* Provided data *
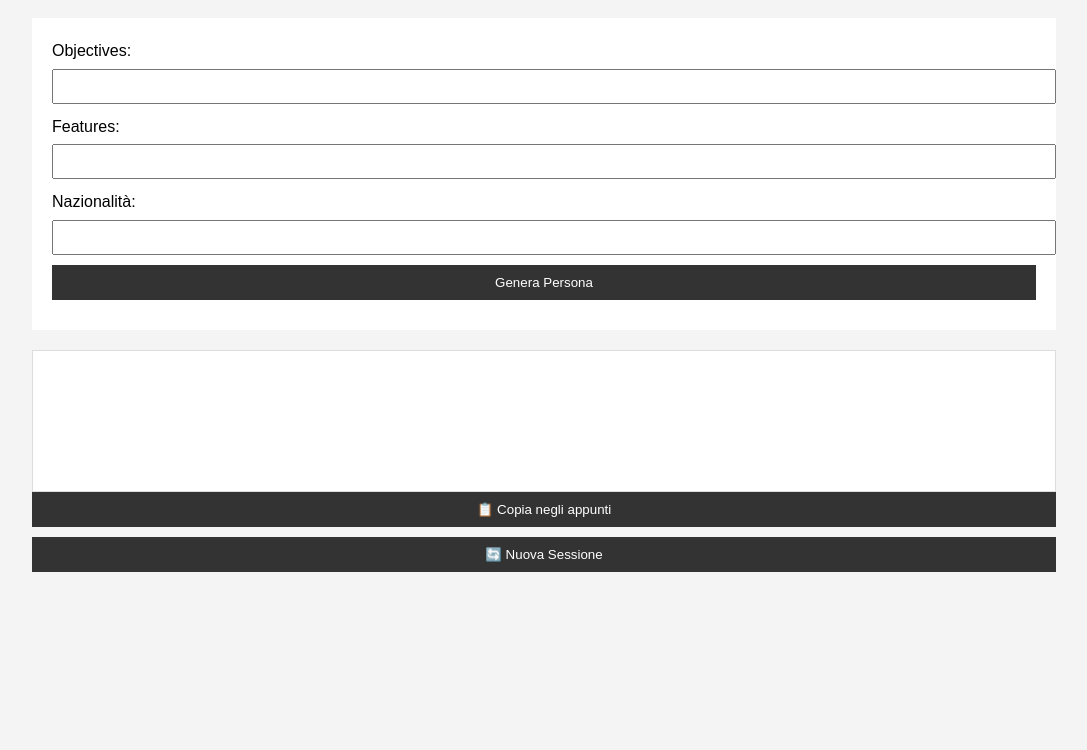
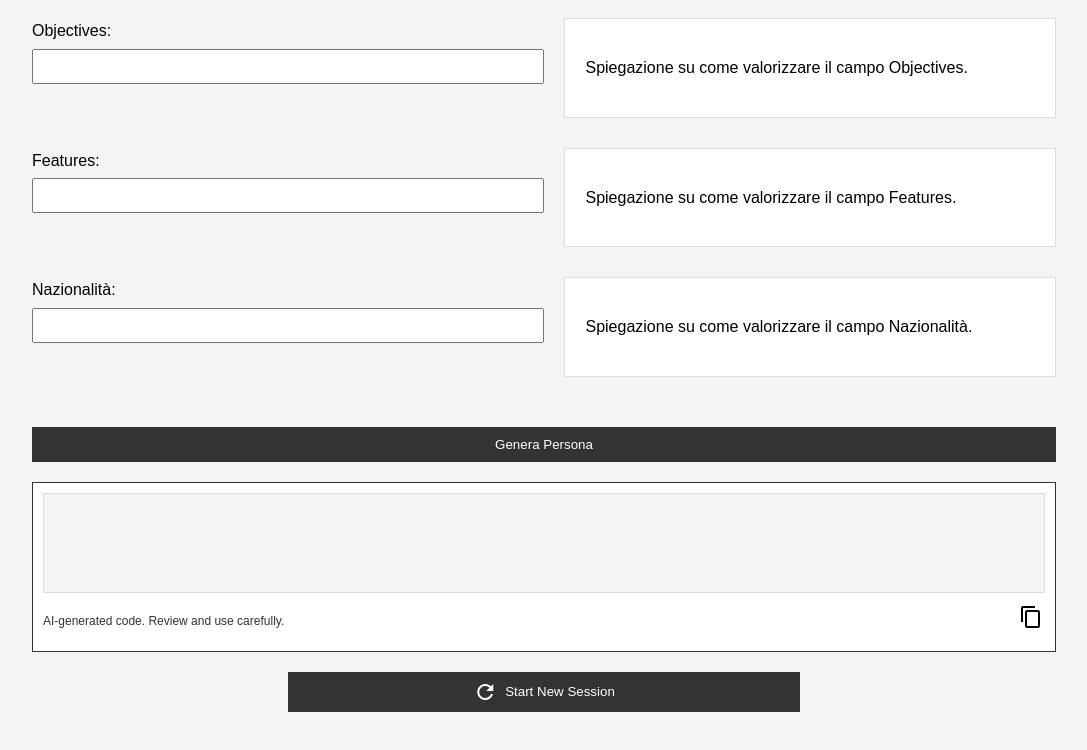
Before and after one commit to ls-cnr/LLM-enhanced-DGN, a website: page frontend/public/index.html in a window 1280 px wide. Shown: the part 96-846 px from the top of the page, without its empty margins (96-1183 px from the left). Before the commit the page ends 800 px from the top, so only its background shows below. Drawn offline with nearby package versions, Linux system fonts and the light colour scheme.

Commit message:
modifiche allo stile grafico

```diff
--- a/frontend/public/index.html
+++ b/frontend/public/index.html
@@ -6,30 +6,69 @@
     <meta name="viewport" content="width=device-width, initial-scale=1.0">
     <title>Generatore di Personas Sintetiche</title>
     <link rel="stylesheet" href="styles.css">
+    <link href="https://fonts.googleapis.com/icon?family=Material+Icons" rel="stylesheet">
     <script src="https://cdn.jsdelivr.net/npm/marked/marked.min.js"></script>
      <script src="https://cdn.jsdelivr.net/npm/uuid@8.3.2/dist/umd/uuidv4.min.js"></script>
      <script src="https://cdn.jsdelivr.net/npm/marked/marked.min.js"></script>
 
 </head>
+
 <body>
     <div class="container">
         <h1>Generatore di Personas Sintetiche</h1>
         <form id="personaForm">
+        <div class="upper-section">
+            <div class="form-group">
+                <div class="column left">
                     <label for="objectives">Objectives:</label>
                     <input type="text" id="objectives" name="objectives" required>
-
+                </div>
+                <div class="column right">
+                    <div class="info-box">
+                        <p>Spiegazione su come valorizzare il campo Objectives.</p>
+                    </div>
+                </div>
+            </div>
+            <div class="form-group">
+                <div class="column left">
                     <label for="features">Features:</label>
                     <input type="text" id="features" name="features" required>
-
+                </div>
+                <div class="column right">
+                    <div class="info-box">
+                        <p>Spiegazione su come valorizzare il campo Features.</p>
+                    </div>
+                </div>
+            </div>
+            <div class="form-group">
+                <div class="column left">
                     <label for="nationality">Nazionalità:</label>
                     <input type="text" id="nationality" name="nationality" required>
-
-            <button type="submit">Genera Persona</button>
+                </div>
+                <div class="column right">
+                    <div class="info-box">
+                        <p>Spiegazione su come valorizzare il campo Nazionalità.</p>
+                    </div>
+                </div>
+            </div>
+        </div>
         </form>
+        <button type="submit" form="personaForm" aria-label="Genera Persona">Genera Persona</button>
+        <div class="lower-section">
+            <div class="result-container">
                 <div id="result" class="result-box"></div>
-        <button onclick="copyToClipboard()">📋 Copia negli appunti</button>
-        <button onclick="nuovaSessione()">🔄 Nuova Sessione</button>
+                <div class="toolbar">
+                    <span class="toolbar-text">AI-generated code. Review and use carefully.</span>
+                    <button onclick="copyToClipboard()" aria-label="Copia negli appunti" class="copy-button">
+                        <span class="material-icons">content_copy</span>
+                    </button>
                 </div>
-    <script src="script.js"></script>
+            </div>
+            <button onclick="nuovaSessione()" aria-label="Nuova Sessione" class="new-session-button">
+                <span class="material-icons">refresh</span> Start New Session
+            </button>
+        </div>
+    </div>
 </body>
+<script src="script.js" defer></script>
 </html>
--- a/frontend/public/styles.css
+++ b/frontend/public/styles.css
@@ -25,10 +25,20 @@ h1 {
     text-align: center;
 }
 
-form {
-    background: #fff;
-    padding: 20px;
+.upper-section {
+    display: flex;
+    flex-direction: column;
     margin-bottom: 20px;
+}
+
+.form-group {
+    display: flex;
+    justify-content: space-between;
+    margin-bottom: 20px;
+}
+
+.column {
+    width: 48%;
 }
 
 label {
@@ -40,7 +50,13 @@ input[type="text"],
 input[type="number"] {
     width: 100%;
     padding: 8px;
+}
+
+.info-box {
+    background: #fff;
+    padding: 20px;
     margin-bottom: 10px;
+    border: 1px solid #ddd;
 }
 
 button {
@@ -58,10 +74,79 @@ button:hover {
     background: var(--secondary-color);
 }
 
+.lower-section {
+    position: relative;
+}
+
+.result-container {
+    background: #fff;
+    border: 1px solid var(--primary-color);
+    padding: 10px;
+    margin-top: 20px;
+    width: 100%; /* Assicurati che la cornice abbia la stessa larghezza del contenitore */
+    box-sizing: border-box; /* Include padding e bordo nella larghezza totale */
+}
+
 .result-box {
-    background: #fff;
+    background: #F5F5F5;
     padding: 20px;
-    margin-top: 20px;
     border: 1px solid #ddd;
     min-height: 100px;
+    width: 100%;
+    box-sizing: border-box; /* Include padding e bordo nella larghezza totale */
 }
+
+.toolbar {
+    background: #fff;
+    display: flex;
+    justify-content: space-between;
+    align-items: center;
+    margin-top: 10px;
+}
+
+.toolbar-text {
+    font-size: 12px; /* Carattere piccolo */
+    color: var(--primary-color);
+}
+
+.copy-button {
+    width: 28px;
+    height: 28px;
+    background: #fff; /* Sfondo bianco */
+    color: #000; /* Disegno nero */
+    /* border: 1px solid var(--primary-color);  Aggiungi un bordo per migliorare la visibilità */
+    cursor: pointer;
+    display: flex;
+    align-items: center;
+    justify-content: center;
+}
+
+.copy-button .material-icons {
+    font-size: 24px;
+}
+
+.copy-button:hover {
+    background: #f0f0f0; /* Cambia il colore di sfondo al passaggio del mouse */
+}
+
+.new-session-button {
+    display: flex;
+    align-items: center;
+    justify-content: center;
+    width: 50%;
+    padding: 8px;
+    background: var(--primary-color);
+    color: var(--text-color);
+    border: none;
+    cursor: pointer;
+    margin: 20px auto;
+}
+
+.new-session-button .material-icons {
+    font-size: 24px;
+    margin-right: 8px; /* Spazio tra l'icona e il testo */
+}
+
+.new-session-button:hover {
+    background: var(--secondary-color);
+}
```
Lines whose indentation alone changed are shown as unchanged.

* Exercise objective *
Starting from the records above, copy each line where the string "text" is found.

* Response below *
                     <input type="text" id="objectives" name="objectives" required>
                     <input type="text" id="features" name="features" required>
                     <input type="text" id="nationality" name="nationality" required>
+                    <span class="toolbar-text">AI-generated code. Review and use carefully.</span>
     text-align: center;
@@ -40,7 +50,13 @@ input[type="text"],
+.toolbar-text {
+    color: var(--text-color);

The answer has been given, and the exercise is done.